September 23, 1982

Thank you very much. Thank you, Jim.

One of the first things I learned in public speaking class was that you should never open with an apology. And I was wondering how I was going to explain that we had to get out of here before the meeting was over, and you took care of that. Thank you very much.

Nancy and I are delighted that you could all come and be with us for what I know we all agree is a wonderful and very worthy cause, the James S. Brady Presidential Foundation. As you know, the foundation will honor Jim in recognition of the tremendous sacrifices that he and Sarah and their family have made. It will also provide assistance to other individuals wounded or killed in an assassination attempt on national figures and will provide assistance to that individual's family.

Now, these good things don't just happen. They depend on the active support of fine people like yourselves -- all of you who have worked so hard, and on the leadership of the foundation's nonpartisan board of directors. I won't name all the members, but I do want to pay a special tribute to three particular individuals, and one is Jim Lynn, the president of the foundation, and the two who are cochairing the fundraising effort, Joe Rodgers and Bob Strauss.

Now, since Bob and Joe both are such good numbers men -- [laughter] -- and since this is the election season, I confess I got a little nervous. But I am assured that they are dedicated to this worthy and noble cause.

I'm also delighted to tell you that Nancy will assume with great pleasure the position of honorary chairman of the foundation. You know that it almost became a byword for several months there that Jim was Nancy's Y&H, ``young and handsome.'' [Laughter]

But you know at the first reception marking the formation of this foundation, I said that it seemed to me that Jim Brady has some connections in very high places. He'd been out the night before at the Old Timers' Baseball Game, you'll remember that they held here with all the great stars, baseball stars of the past. And on that particular night, it was raining. And then Jim was introduced, and it stopped raining. [Laughter]

Well, you know now that he's gone back home to Chicago, and he's pulled off another miracle. On Monday afternoon he went to see his favorite team, and mine, the Chicago Cubs. And after Jim threw out the first ball, the Cubs actually went out and won the game. [Laughter] And now, they're only 20 games out of first place. [Laughter]

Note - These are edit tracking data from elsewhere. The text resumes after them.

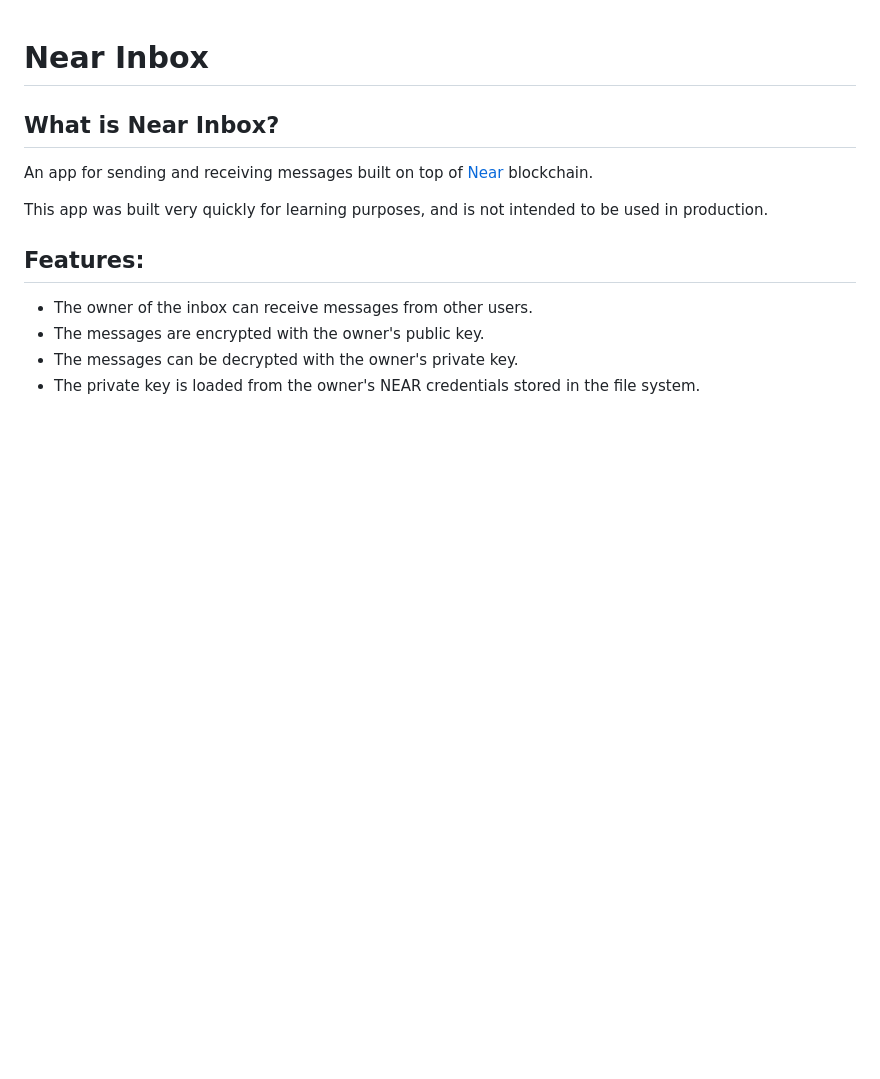
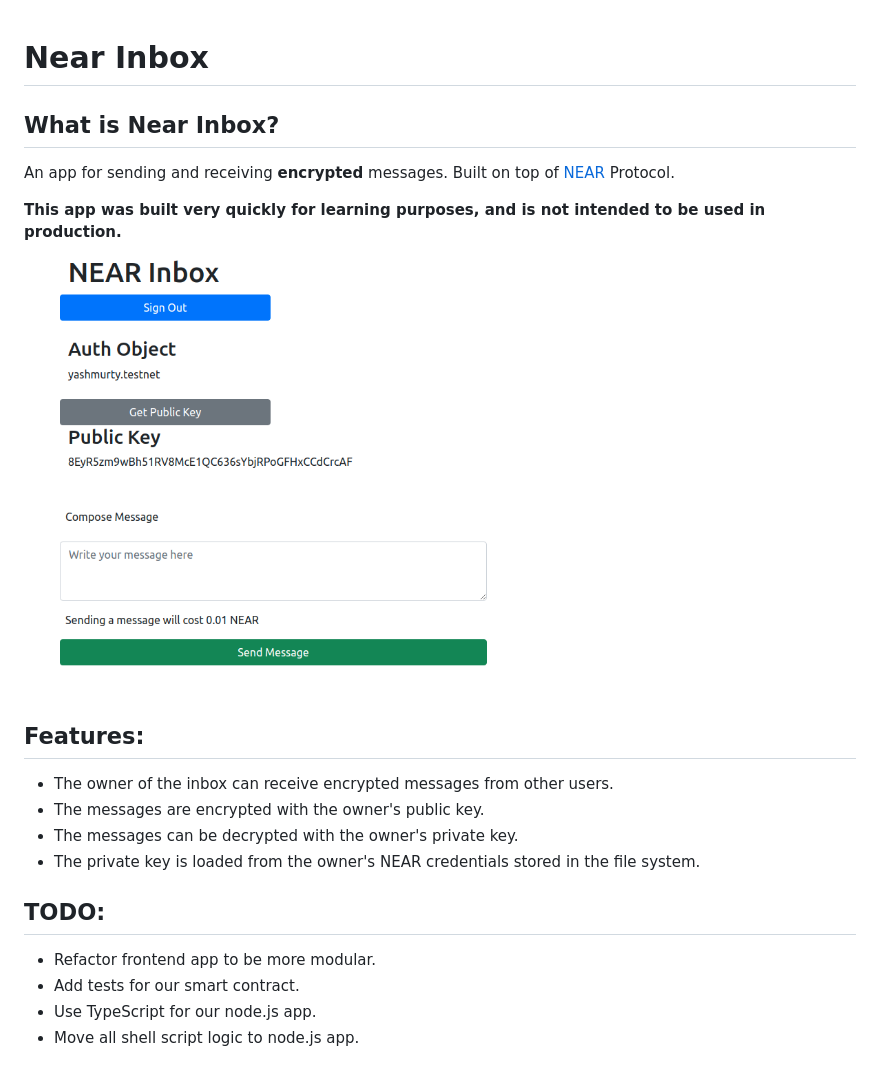
Before and after one commit to yashmurty/near-inbox, a Markdown page: README.md, the part around the change. Rendered like a GitHub page; pictures changed too: frontend/near-inbox.png (added); blank space fills up the shorter version.

Commit message:
feat: update README

```diff
--- a/README.md
+++ b/README.md
@@ -2,13 +2,22 @@
 
 ## What is Near Inbox?
 
-An app for sending and receiving messages built on top of [Near](https://near.org) blockchain.
+An app for sending and receiving **encrypted** messages. Built on top of [NEAR](https://near.org) Protocol.
 
-This app was built very quickly for learning purposes, and is not intended to be used in production.
+**This app was built very quickly for learning purposes, and is not intended to be used in production.**
+
+<img src="./frontend/near-inbox.png" alt="drawing" width="500"/>
 
 ## Features:
 
-- The owner of the inbox can receive messages from other users.
+- The owner of the inbox can receive encrypted messages from other users.
 - The messages are encrypted with the owner's public key.
 - The messages can be decrypted with the owner's private key.
 - The private key is loaded from the owner's NEAR credentials stored in the file system.
+
+## TODO:
+
+- Refactor frontend app to be more modular.
+- Add tests for our smart contract.
+- Use TypeScript for our node.js app.
+- Move all shell script logic to node.js app.
```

Maybe the best way to describe the effect Jim Brady has on people is to read you a letter that I received from Mrs. James H. Terrell, of Alexandria, Virginia, a few months ago. Her son, John, had heard about what we're trying to do and, although he's only 9, he wanted to help. So he decided to go out on that bike path that's along Mt. Vernon Highway and sell lemonade for 10 cents-a-cup to raise money. And his mother wrote, ``On Sunday, April 18, 1982, young John Terrell enjoyed selling lemonade and fruit punch to the many thirsty bicyclers on the bike trail. His goal was to help Mr. Jim Brady financially. His efforts collected the enclosed $37, and he did this by 10 cents-a-cup, plus a few tips. Please accept John's love gift for Jim Brady. John is a fourth grade student at Hollin Meadows School in Alexandria.

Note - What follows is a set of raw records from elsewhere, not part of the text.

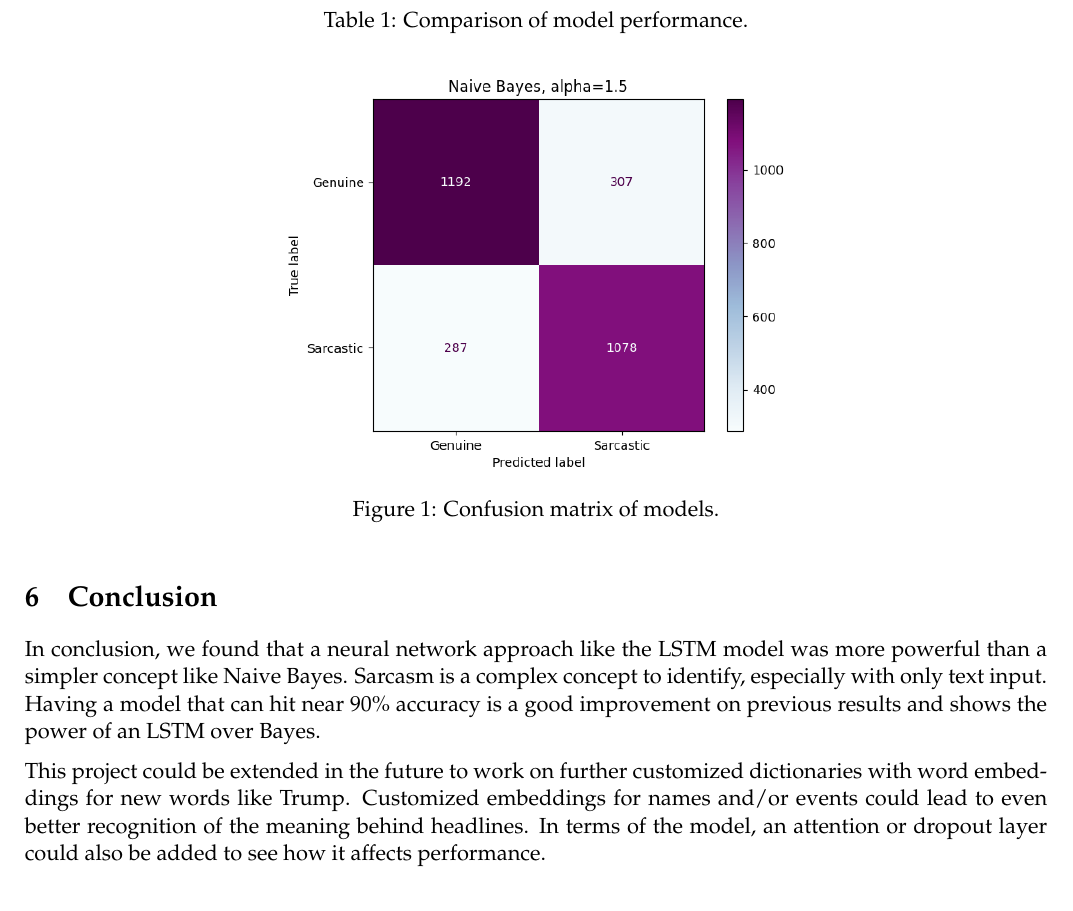
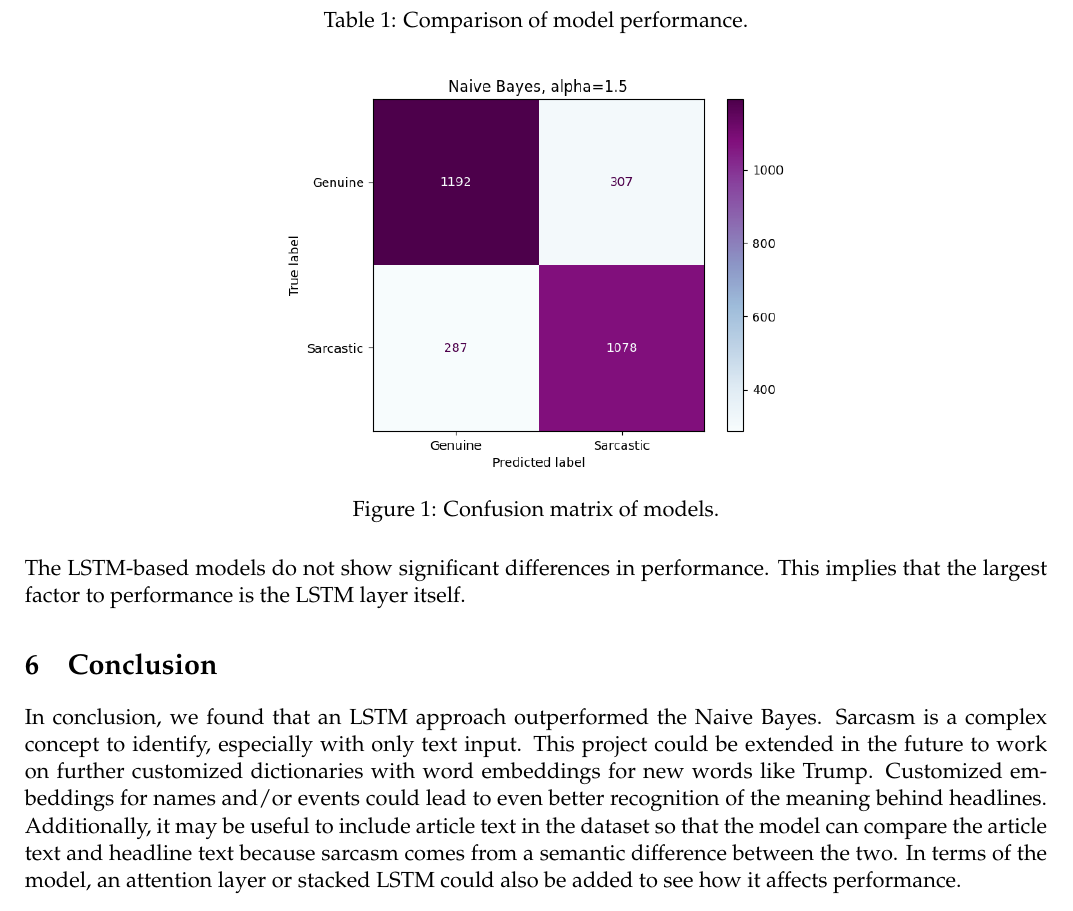
Before and after one commit to tsunami935/nlp-sarcasm-detection, a LaTeX document (Report/Final_Report.tex): part of page 3 of 4, cut so that both start at the same text. Compiled offline with pdfLaTeX.

Commit message:
rewrote conclusion

```diff
--- a/Report/Final_Report.tex
+++ b/Report/Final_Report.tex
@@ -255,14 +255,25 @@ we also used precision, recall, and F1 metrics.
 % insight are ablation analysis, error analysis, and use of
 % synthetic data.
 
+The LSTM-based models do not show significant differences in performance.
+This implies that the largest factor to performance is the LSTM layer itself.
+
 \section{Conclusion}
 % In one short paragraph concisely summarize the main points and
 % insights of the project, describe potential directions to extend
 % your project, and [G] describe limitations of your project.
 
-In conclusion, we found that a neural network approach like the LSTM model was more powerful than a simpler concept like Naive Bayes. Sarcasm is a complex concept to identify, especially with only text input. Having a model that can hit near 90\% accuracy is a good improvement on previous results and shows the power of an LSTM over Bayes.
-
-This project could be extended in the future to work on further customized dictionaries with word embeddings for new words like Trump. Customized embeddings for names and/or events could lead to even better recognition of the meaning behind headlines. In terms of the model, an attention or dropout layer could also be added to see how it affects performance.
+In conclusion, we found that an LSTM approach outperformed the Naive Bayes.
+Sarcasm is a complex concept to identify, especially with only text input.
+This project could be extended in the future to work on further
+customized dictionaries with word embeddings for new words like Trump.
+Customized embeddings for names and/or events could lead to even better
+recognition of the meaning behind headlines.
+Additionally, it may be useful to include article text in the dataset
+so that the model can compare the article text and headline text
+because sarcasm comes from a semantic difference between the two.
+In terms of the model, an attention layer or stacked LSTM
+could also be added to see how it affects performance.
 
 \section{Contribution Chart:}
 
```
Also changed, not shown: Report/Final_Report.pdf.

Well, as you can see, I think that John's sign probably helped a little. You may not be able to read that from where you are, but it's his own homemade sign that he had in his business undertaking. For those in the far corners, it read, ``Please give for Jim Brady.''

Anyone want to argue that this isn't the greatest country in the world?

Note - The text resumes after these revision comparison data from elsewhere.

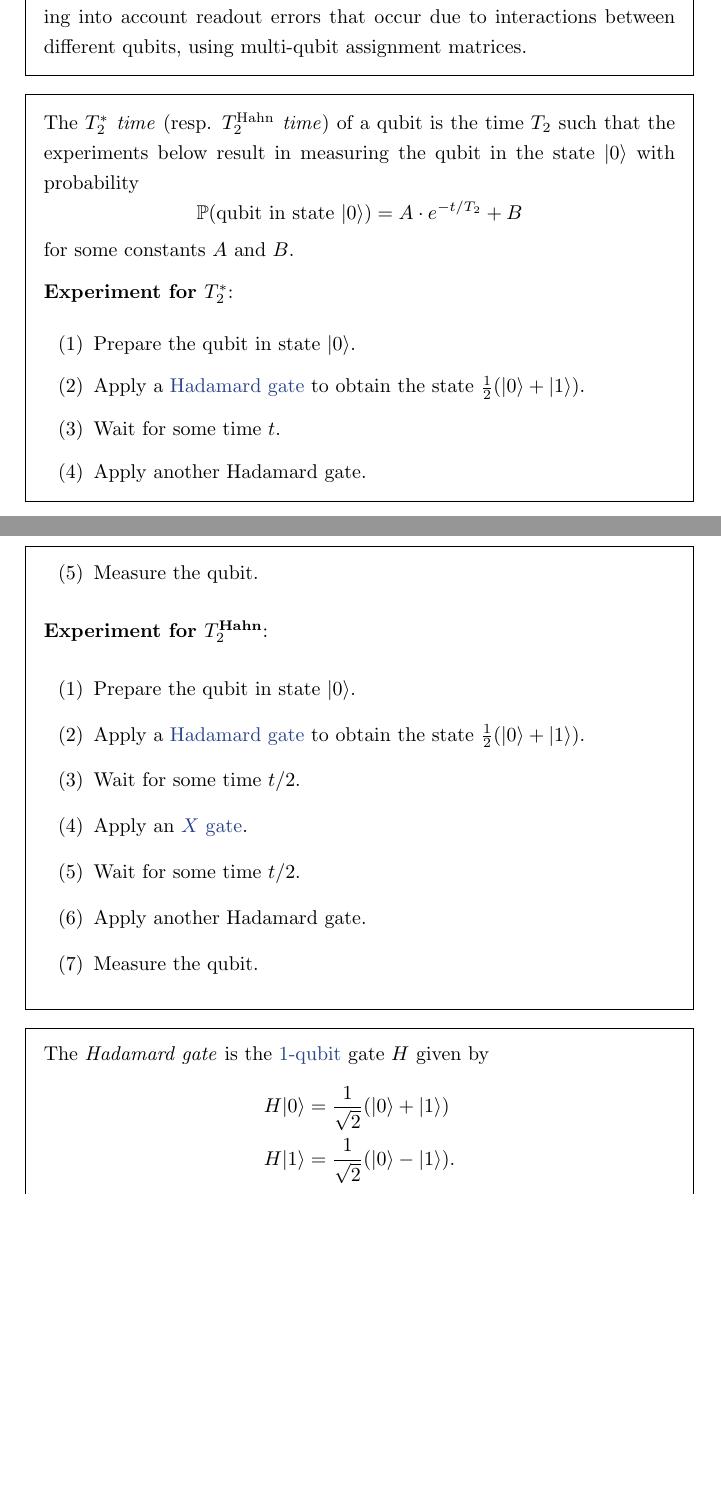
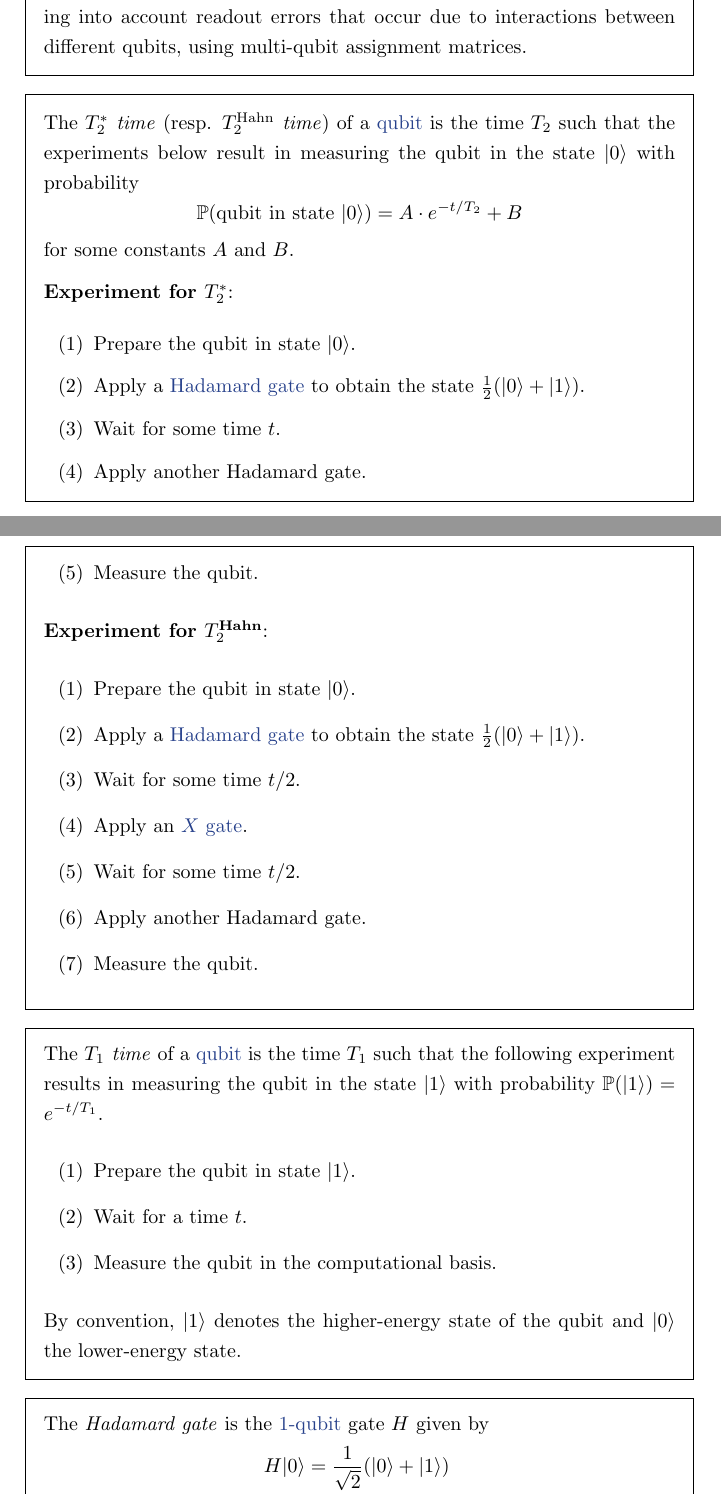
Before and after one commit to jessetvogel/quantum-glossary, a LaTeX thesis (tex/main.tex, which reads tex/Quantum Computing/quantum-computing.tex): two parts of pages 27 and 28 of 63, joined at a grey line, cut so that both start at the same text, the shorter picture padded with empty space. Compiled offline with pdfLaTeX.

Commit message:
add topic: T1 time

```diff
--- a/tex/Quantum Computing/quantum-computing.tex
+++ b/tex/Quantum Computing/quantum-computing.tex
@@ -221,7 +221,7 @@
 \end{topic}
 
 \begin{topic}{t2-time}{T2 time}
-    The \emph{$T_2^*$ time} (resp. \emph{$T_2^\textup{Hahn}$ time}) of a qubit is the time $T_2$ such that the experiments below result in measuring the qubit in the state $\ket{0}$ with probability
+    The \emph{$T_2^*$ time} (resp. \emph{$T_2^\textup{Hahn}$ time}) of a \tref{qubit}{qubit} is the time $T_2$ such that the experiments below result in measuring the qubit in the state $\ket{0}$ with probability
     \[ \PP(\textup{qubit in state }\ket{0}) = A \cdot e^{-t / T_2} + B \]
     for some constants $A$ and $B$.
 
@@ -251,3 +251,13 @@
 %     which yields
 %     before measurement, so that $\PP(\ket{0}) = \tfrac{1}{2} + \tfrac{1}{2} \cos(\delta t)$. Hence, $T_2^* = 1 / \delta$ ???
 % \end{example}
+
+\begin{topic}{t1-time}{T1 time}
+    The \emph{$T_1$ time} of a \tref{qubit}{qubit} is the time $T_1$ such that the following experiment results in measuring the qubit in the state $\ket{1}$ with probability $\PP(\ket{1}) = e^{-t / T_1}$.
+    \begin{enumerate}[label=(\arabic*)]
+        \item Prepare the qubit in state $\ket{1}$.
+        \item Wait for a time $t$.
+        \item Measure the qubit in the computational basis.
+    \end{enumerate}
+    By convention, $\ket{1}$ denotes the higher-energy state of the qubit and $\ket{0}$ the lower-energy state.
+\end{topic}
```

And, Jim, if you're watching, I think that John's sign says it all about the love America feels for Jim Brady and how all of us are praying for his continued recovery.

Again, thank you all very much for helping make this foundation come true and for enabling it to provide assistance to those in need.

So, for Jim and for everyone else and for all of us, thank you, and God bless you.

Note: The President spoke at 1:20 p.m. in the State Dining Room at the luncheon he and Mrs. Reagan hosted for members of the foundation's board of directors and council of trustees, a nonpartisan group of people who will be involved in fundraising efforts for the foundation.

The President was introduced by James T. Lynn, president of the foundation. In his remarks, the President also referred in his remarks to Joe M. Rodgers and Robert S. Strauss, cochairmen of the fundraising effort.

The James S. Brady Presidential Foundation is a public foundation that was established to provide assistance to any needy individual wounded or killed in an assassination attempt on any senior Federal official, Presidential candidate, or family member of the President and Vice President, and to provide assistance to the individual's family. The foundation also is authorized to create certain scholarships as a tribute to such victims or to encourage young people to enter government service. The idea for the foundation grew out of concern by a number of national business and political leaders for the need to provide special assistance to persons whose lives are placed in danger simply because they are at the scene of an assassination attempt. The foundation was chartered in November 1981, under the name ``The Stand By Fund.'' It was later renamed ``The James S. Brady Presidential Foundation'' in honor of the Press Secretary to the President and in recognition of the inspiration he has given to others.